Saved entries

________

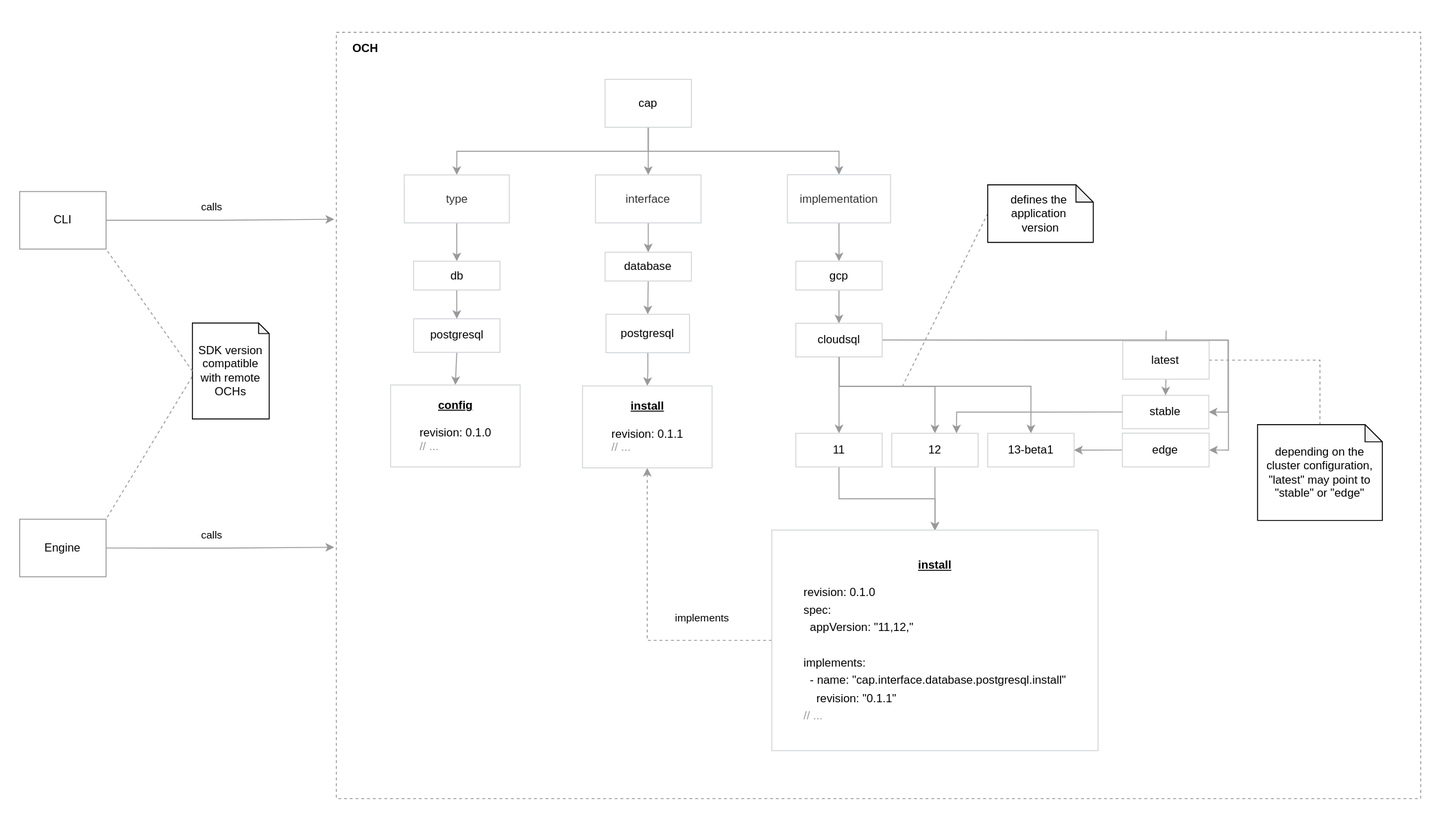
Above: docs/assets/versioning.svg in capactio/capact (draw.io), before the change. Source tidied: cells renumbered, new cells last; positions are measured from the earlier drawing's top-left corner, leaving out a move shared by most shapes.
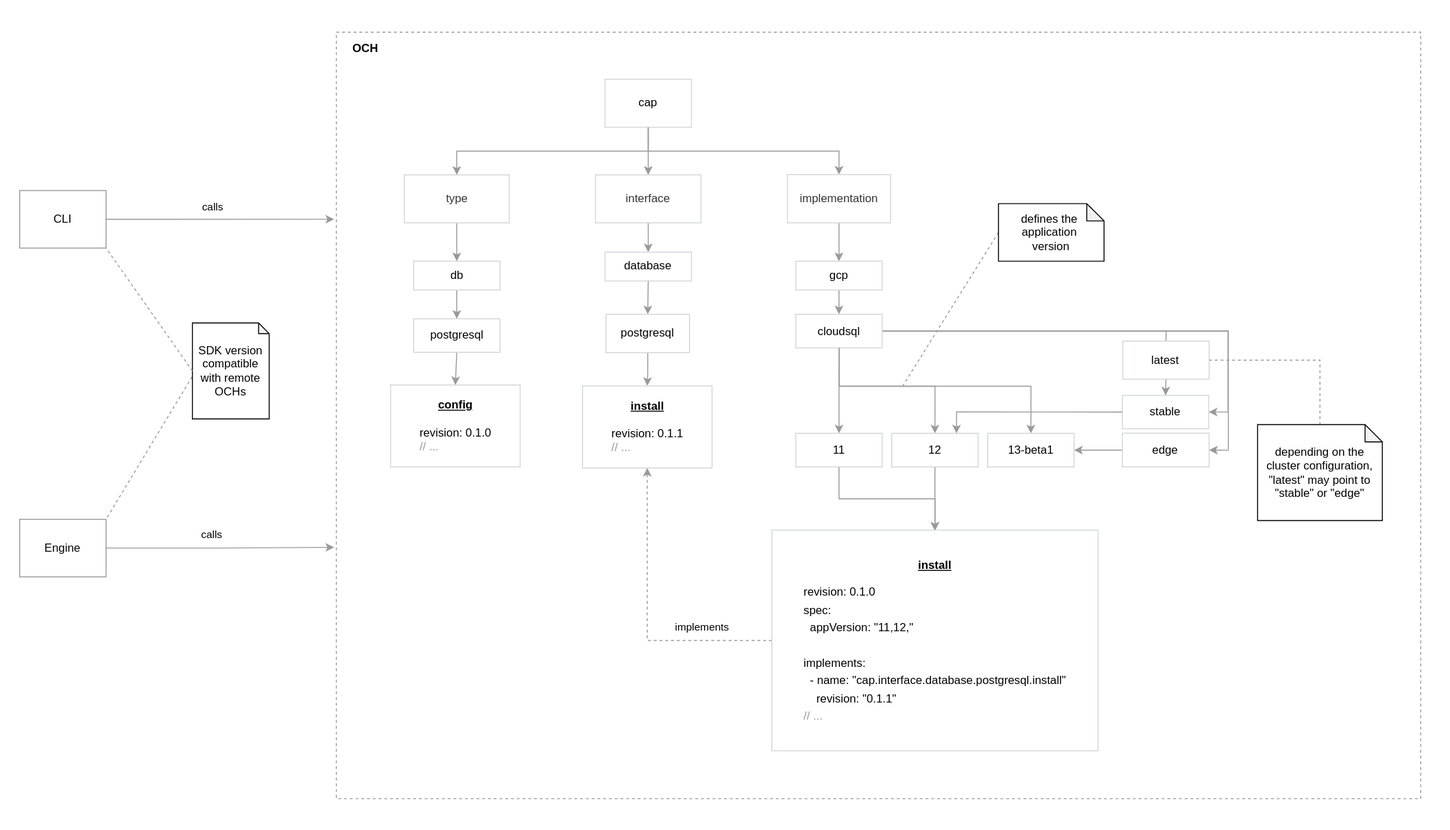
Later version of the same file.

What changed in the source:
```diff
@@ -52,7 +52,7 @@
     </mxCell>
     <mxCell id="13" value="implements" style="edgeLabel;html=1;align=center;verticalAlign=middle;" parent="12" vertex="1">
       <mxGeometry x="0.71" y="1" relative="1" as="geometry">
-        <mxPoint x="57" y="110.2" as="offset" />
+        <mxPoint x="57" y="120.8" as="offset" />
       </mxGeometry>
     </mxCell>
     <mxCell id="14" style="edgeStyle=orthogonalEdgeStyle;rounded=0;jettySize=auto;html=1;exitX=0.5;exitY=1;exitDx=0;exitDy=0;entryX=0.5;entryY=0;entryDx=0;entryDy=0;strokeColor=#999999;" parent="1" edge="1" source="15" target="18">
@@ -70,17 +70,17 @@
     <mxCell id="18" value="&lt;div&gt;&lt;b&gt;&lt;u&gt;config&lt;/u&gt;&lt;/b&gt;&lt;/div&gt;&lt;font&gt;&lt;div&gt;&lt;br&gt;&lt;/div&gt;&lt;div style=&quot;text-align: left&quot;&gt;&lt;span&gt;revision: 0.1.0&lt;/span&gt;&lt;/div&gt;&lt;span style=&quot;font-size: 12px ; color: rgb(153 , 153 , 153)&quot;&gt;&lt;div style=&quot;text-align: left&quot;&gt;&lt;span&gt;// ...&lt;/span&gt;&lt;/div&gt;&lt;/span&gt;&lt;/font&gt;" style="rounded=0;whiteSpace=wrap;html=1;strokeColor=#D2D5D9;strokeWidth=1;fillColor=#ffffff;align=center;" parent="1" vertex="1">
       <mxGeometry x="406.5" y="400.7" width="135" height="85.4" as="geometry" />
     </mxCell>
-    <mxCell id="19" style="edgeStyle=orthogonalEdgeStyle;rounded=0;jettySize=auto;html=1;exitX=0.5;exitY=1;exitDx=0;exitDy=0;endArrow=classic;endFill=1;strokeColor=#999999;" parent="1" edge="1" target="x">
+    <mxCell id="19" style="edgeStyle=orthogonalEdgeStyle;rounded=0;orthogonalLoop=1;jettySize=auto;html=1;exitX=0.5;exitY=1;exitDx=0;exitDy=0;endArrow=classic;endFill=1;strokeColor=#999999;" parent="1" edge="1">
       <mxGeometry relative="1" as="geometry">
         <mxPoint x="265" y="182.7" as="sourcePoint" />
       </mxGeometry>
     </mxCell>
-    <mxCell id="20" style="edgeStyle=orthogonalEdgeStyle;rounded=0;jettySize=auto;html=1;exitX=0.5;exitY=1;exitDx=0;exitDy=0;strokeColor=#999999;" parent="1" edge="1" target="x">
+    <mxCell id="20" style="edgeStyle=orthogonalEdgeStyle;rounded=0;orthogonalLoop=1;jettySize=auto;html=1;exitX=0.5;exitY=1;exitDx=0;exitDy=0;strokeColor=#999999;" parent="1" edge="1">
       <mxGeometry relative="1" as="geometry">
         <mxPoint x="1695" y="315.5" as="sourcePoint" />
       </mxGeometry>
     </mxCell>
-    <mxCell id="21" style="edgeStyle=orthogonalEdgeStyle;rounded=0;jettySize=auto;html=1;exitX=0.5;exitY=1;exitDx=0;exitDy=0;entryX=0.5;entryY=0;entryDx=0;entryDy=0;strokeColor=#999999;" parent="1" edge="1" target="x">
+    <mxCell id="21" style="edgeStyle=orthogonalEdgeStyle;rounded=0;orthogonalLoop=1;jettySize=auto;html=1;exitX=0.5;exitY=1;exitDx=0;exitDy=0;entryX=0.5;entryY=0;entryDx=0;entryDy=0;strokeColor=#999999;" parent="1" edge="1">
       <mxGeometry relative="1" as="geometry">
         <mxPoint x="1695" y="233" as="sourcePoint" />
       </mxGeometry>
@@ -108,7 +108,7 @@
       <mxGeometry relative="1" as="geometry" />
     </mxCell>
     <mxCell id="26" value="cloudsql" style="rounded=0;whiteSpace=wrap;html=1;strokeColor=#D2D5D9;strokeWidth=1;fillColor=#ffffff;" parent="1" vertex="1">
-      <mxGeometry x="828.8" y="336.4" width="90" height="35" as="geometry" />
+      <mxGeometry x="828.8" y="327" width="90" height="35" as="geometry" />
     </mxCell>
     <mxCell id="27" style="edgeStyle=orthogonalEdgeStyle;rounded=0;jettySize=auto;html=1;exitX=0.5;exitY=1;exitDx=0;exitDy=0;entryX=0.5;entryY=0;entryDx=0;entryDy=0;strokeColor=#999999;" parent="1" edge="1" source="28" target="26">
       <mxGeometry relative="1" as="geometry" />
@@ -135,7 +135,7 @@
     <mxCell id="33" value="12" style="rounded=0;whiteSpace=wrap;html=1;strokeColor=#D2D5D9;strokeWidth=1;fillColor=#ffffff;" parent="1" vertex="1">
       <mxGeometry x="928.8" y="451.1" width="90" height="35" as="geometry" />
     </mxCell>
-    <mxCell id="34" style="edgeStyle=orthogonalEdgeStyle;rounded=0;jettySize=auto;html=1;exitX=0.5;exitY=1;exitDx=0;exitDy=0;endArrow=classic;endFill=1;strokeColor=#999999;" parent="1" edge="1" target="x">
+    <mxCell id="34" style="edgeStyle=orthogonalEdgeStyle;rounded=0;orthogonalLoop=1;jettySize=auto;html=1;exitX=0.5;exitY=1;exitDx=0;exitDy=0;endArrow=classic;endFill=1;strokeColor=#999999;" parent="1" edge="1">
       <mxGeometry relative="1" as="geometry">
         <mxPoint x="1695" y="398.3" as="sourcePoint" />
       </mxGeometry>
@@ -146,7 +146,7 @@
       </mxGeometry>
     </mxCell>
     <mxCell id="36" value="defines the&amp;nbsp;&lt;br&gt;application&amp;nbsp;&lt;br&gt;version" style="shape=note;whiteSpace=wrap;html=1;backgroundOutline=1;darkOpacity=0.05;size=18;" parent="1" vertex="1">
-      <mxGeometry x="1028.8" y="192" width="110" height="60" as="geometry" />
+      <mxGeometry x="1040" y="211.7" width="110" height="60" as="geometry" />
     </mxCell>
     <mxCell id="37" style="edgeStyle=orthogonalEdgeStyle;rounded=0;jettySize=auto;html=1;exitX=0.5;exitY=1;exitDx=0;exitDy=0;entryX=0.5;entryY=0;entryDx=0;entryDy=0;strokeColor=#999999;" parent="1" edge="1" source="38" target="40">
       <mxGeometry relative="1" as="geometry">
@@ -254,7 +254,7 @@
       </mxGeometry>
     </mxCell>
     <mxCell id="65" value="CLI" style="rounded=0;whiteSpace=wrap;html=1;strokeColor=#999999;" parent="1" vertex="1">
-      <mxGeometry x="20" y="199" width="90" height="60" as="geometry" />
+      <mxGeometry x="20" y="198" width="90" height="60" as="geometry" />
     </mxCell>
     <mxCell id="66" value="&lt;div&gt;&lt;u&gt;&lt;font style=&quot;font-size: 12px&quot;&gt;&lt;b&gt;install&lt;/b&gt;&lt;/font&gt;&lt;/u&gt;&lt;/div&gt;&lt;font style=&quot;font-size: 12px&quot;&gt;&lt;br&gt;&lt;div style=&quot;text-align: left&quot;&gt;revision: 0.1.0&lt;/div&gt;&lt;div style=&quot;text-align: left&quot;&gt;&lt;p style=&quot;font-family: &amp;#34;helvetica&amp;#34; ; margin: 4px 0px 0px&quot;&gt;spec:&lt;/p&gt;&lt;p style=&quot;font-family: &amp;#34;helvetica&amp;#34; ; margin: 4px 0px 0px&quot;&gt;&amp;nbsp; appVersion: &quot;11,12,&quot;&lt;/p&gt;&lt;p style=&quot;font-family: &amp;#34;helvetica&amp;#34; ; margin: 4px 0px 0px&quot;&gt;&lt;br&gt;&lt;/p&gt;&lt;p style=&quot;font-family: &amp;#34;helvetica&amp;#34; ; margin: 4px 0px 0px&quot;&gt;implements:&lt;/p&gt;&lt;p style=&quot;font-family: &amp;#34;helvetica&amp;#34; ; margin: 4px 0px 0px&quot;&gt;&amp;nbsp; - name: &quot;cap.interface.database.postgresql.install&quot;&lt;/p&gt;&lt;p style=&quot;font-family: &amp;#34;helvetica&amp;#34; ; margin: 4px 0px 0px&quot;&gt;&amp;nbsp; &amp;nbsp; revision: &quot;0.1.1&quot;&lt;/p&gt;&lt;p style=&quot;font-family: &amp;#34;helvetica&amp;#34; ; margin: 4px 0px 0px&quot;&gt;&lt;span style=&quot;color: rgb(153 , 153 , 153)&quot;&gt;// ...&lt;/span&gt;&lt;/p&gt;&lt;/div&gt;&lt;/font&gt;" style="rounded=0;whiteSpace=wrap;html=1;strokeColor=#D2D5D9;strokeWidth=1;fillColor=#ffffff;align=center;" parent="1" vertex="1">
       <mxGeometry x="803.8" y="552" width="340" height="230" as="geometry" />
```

________

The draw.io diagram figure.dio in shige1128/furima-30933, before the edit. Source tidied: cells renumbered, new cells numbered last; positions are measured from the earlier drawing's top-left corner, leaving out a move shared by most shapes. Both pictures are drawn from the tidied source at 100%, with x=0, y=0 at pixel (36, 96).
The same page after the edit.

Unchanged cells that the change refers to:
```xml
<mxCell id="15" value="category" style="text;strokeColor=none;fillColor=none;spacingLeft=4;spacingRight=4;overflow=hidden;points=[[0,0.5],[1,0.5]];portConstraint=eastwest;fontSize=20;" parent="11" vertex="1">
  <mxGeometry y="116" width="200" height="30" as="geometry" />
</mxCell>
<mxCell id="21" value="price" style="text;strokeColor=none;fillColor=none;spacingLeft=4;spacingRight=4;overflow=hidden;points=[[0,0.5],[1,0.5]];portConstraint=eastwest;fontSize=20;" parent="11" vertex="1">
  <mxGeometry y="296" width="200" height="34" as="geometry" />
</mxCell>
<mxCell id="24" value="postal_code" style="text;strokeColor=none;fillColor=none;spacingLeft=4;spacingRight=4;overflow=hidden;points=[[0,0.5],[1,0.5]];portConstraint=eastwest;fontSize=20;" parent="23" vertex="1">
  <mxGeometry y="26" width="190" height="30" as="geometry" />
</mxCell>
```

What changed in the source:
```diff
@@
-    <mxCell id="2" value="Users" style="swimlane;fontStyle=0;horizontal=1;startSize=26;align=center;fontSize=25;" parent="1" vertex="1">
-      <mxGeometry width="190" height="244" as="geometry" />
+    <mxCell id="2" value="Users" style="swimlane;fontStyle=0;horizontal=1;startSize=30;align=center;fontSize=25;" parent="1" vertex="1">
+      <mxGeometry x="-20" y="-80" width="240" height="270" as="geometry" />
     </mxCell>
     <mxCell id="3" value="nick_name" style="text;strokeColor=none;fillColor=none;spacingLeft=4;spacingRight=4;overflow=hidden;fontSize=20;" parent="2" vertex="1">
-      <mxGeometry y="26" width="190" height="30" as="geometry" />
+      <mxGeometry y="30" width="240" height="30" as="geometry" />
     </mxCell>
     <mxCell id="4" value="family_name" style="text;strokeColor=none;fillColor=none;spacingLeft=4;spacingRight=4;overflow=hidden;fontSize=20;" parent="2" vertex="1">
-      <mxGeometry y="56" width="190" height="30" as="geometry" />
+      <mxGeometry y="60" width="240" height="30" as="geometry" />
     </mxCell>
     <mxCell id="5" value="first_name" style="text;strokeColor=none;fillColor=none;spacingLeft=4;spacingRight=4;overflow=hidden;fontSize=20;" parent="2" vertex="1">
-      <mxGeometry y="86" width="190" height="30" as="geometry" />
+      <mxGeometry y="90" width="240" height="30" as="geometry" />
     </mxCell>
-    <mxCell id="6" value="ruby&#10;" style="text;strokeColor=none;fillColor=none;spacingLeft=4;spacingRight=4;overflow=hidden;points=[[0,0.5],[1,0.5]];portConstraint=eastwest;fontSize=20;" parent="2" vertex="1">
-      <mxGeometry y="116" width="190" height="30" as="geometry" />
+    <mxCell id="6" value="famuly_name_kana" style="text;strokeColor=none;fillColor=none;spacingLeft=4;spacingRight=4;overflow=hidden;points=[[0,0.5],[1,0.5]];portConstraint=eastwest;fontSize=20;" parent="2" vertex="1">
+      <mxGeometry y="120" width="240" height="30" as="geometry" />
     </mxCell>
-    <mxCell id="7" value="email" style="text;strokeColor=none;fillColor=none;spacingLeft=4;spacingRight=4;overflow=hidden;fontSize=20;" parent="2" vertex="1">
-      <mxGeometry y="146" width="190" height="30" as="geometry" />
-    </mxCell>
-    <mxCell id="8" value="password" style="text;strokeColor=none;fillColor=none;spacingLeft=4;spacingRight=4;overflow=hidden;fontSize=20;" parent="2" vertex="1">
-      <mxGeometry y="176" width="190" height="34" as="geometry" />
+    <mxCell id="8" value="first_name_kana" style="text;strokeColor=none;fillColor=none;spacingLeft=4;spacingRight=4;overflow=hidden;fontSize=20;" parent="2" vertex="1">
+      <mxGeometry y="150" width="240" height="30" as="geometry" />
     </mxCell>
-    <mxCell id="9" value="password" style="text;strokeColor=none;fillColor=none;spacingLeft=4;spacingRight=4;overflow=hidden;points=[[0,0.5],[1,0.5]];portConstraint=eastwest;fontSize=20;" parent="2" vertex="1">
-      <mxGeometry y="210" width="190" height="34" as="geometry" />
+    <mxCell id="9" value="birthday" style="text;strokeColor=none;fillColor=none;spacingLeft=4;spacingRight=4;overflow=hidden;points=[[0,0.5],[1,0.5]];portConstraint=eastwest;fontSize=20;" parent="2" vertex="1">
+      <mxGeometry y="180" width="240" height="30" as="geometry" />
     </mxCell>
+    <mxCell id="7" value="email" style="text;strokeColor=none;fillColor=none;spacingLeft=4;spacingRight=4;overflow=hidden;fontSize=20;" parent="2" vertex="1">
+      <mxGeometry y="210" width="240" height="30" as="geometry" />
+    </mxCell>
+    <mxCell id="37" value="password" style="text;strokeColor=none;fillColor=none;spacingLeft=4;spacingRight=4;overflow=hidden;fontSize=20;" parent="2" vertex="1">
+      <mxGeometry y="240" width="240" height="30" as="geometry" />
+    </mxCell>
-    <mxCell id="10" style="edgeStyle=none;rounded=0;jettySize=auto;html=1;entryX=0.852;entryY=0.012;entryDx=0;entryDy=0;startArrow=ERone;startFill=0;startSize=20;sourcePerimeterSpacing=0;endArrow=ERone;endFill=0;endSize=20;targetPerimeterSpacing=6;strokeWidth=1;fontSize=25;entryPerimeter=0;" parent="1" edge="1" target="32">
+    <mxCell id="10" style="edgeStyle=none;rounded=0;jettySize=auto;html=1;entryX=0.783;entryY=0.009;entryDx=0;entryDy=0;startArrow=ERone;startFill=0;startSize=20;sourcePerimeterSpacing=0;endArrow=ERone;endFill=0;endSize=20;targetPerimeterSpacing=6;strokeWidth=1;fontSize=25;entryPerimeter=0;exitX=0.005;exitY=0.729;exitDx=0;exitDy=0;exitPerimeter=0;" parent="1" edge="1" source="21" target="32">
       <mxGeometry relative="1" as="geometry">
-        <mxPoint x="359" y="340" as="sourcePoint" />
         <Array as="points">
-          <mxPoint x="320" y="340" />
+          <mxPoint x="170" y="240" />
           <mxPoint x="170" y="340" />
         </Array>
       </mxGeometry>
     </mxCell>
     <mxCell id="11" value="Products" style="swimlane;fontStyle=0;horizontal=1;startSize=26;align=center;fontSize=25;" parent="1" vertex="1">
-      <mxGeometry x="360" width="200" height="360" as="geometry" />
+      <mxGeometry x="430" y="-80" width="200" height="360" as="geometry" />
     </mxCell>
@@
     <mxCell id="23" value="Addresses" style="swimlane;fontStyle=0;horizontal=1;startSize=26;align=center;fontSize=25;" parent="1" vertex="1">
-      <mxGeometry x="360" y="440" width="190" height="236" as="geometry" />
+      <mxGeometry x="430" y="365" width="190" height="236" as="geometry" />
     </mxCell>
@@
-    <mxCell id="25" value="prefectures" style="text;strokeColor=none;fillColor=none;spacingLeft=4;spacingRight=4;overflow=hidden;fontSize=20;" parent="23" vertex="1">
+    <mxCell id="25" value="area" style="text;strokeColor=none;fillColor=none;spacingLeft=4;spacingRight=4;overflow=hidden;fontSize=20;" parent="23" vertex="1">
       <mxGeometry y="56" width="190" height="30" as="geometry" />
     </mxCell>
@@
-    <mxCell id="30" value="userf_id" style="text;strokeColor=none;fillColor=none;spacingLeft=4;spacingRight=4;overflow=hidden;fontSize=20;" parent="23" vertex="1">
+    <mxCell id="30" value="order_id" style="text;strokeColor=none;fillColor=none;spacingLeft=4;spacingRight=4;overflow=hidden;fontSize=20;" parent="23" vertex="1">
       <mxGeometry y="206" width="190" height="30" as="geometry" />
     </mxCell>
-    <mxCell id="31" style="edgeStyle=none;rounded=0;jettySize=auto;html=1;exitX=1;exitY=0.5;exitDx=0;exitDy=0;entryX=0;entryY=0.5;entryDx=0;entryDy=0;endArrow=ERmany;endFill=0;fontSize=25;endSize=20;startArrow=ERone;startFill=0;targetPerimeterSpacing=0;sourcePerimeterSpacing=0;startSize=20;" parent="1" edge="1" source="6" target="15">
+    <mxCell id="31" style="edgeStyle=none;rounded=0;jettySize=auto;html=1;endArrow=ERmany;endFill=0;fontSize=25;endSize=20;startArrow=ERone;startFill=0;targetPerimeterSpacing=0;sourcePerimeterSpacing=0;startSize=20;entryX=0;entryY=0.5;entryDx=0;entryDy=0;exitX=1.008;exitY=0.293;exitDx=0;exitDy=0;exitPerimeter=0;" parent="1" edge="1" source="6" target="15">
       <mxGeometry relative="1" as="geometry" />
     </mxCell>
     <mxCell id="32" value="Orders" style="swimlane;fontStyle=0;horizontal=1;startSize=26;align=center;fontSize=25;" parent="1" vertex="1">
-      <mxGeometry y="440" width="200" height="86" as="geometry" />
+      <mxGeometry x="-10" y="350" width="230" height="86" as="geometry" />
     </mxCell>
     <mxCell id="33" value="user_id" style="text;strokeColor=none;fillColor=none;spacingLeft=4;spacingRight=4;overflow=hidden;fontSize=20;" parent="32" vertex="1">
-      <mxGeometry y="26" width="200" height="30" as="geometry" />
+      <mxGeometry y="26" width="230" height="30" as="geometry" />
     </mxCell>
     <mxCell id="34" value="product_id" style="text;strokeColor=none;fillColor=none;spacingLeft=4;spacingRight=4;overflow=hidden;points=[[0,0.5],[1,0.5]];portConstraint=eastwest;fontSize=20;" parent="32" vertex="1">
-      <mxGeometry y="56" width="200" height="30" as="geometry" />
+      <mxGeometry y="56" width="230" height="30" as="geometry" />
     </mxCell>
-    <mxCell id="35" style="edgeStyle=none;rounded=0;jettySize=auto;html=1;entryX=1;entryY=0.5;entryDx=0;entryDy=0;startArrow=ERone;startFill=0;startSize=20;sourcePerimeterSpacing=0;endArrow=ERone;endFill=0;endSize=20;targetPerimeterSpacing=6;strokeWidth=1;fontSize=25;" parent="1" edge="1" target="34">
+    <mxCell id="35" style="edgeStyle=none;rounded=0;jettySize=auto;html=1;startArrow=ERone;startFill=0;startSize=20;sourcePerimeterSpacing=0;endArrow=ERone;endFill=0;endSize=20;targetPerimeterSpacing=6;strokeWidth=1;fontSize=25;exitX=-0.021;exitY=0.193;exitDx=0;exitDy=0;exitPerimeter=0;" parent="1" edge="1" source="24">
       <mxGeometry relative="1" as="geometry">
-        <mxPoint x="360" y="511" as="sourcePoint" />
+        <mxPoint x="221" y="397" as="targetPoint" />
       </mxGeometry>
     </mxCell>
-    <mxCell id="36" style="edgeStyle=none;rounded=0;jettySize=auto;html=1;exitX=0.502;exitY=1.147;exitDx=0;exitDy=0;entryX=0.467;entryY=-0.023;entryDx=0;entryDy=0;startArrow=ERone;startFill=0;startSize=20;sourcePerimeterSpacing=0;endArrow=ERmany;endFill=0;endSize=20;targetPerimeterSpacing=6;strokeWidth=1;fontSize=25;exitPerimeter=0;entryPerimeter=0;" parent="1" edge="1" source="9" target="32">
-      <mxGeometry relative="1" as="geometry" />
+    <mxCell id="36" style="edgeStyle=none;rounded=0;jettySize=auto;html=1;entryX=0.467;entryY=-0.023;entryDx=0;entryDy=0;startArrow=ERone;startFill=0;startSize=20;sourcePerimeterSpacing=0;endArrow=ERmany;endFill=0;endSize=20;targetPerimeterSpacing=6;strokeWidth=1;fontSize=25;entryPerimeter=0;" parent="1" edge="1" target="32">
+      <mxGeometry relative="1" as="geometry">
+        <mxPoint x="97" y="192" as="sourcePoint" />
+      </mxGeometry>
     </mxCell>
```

________

__Exercise details__. Where in the entries above does the word "Users" appear? Copy each line that has it.

__Completed exercise__.
-    <mxCell id="2" value="Users" style="swimlane;fontStyle=0;horizontal=1;startSize=26;align=center;fontSize=25;" parent="1" vertex="1">
+    <mxCell id="2" value="Users" style="swimlane;fontStyle=0;horizontal=1;startSize=30;align=center;fontSize=25;" parent="1" vertex="1">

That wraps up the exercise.